The Esarco eight wheel drive (8WD) was developed in the early 1980's by Major Michael Somerton-Rayner. The first Esarco was based on standard Land Rover 110, (later called Defender) engine, transmission and axles. The front and rear axles steer - in opposite direction - which made for a tight turning circle, a concept seen on the AEC road train as far back as the 1930's.
Two full-time four wheel drive Land Rover transfer cases were used, mounted back to back with the first driving the second through their power take-offs by a dog-clutch and a short drive shaft. The first transfer case drove axles one and three and the second transfer case drove axles two and four. The axle differentials being offset, the prop-shafts could pass neatly over the intervening axles on their way to the appropriate differentials. All in all there were six differentials - four in the axles and two in the transfer cases.
Early Esarcos used the Land Rover 3.5L V8 engine. On the road, the second transfer case was disconnected and the vehicle became an 8x4. Offroad, the second tranfer case was connected to the first, making an 8x8. The Land Rover transfer cases contained a "centre diff'" for full-time four wheel drive and were equipped with diff' locks.
Land Rover coil-spring suspension was also adopted frpm the Land Rover 110. A ladder-frame chassis and a simple forward-control cab structure completed the picture.

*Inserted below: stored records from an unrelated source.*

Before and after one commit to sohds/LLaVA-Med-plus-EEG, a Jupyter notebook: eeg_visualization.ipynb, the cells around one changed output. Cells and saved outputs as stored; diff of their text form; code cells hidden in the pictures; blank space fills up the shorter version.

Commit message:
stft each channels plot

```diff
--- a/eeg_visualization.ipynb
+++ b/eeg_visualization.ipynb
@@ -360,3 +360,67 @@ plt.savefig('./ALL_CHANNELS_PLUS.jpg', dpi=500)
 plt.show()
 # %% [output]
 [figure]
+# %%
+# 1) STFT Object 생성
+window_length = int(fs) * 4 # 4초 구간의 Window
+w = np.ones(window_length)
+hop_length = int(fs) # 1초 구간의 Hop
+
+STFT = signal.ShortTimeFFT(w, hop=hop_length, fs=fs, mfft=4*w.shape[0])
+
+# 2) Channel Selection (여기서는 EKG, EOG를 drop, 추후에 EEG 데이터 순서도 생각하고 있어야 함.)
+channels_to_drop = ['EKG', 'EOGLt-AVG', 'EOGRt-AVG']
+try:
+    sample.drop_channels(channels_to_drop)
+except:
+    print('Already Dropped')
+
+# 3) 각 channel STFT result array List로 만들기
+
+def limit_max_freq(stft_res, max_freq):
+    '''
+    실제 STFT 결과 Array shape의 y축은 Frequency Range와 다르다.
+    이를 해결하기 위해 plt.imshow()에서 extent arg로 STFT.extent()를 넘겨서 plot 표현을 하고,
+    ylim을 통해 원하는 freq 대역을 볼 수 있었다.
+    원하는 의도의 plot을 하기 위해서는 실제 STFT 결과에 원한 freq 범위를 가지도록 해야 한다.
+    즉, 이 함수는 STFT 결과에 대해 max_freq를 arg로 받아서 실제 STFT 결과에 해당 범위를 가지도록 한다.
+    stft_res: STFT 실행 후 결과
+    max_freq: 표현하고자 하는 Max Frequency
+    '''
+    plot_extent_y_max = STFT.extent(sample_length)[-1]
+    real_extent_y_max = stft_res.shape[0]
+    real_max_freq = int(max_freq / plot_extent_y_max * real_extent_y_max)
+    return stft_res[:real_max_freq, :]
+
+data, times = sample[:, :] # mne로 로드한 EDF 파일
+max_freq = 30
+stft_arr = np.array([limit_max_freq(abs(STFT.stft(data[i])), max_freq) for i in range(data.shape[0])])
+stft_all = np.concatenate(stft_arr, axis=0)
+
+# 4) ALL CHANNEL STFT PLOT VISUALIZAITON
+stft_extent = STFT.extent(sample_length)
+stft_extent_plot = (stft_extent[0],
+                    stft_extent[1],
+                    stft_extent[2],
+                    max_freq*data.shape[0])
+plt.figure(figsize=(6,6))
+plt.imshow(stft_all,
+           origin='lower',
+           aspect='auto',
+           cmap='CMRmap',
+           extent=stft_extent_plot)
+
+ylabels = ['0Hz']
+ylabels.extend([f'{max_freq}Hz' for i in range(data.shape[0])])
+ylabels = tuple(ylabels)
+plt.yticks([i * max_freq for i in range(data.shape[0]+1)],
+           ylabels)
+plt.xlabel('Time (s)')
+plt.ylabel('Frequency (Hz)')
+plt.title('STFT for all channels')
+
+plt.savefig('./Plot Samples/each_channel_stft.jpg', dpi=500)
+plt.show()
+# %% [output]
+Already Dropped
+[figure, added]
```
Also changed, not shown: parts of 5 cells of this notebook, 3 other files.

At some stage the concept was taken up by Stewart and Stevenson of the USA, becoming the Esarco SS 300. Part-time 4WD transfer cases were adopted and pictures show free wheel hubs fitted to axles 1 and 4. Engine options became a 7.3L V8 diesel engine or a 6-cyl petrol engine.
Although intended as a "utility" 8x8, at least one Esarco was prepared for racing! In 1991 Jacob Westerfeld and Michael Amiralay prepared this Esarco (left) for the Paris to Capetown Rally, also aiming for the Paris Dakar Rally.
The Esarco concept was bought by the MWG Group who spent a lot of time and money refining the concept. MWG was put in to administration and the 8x8 was purchased by the ex MD of MWG, Mike Hearn. A company was formed called H.U.G.O. All Terrain Vehicles Ltd. which built final prototypes and type approved the 8x8 (in 1991), and christened it the HUGO (heavy use-global operation). This one was sold and remains in daily use. Production then ceased. It is expected (as of 1998) that the 8x8 will be put back in to production soon. It will be available for overseas licensed production as well. The 8x8 differs considerably from the Stewart & Stephenson vehicle.
The 8x8 has remained on the back burner apart from three prototypes and a production unit which is in daily service with an emergency response operation for the oil industry. It is regularly used and highly thought of. The Stewart and Stevenson design differs considerably from our present vehicle. We established early on that the possible users would want to carry a crew. Army gun towing, re-supply, emergency aid relief etc. - all of these usually need to carry a useful load off road and also carry the operatives. As a result we made the 8x8 as a diesel engine vehicle for better fuel duration and fitted a Perkins four cylinder Phaser 110. We will now fit the up to date inter-cooled version. We also fitted an automatic Chrysler A727 gearbox and a Land Rover LT250 transfer box driving four specially made wider and stronger axles.
The body was made as a rigid frame structure and all suspension was coil with double acting shock absorbers. The cabin was constructed on a rigid square steel frame providing roll over protection. It is a four-door four-seat cab. There is room between the rear seats for a fold-down bench seat for two more or for an access door to the load deck. The 8x8 will re-appear again soon I expect.
A 6x6 variant was designed for the Portuguese paratroops, and a number of these were built. This model is also discontinued.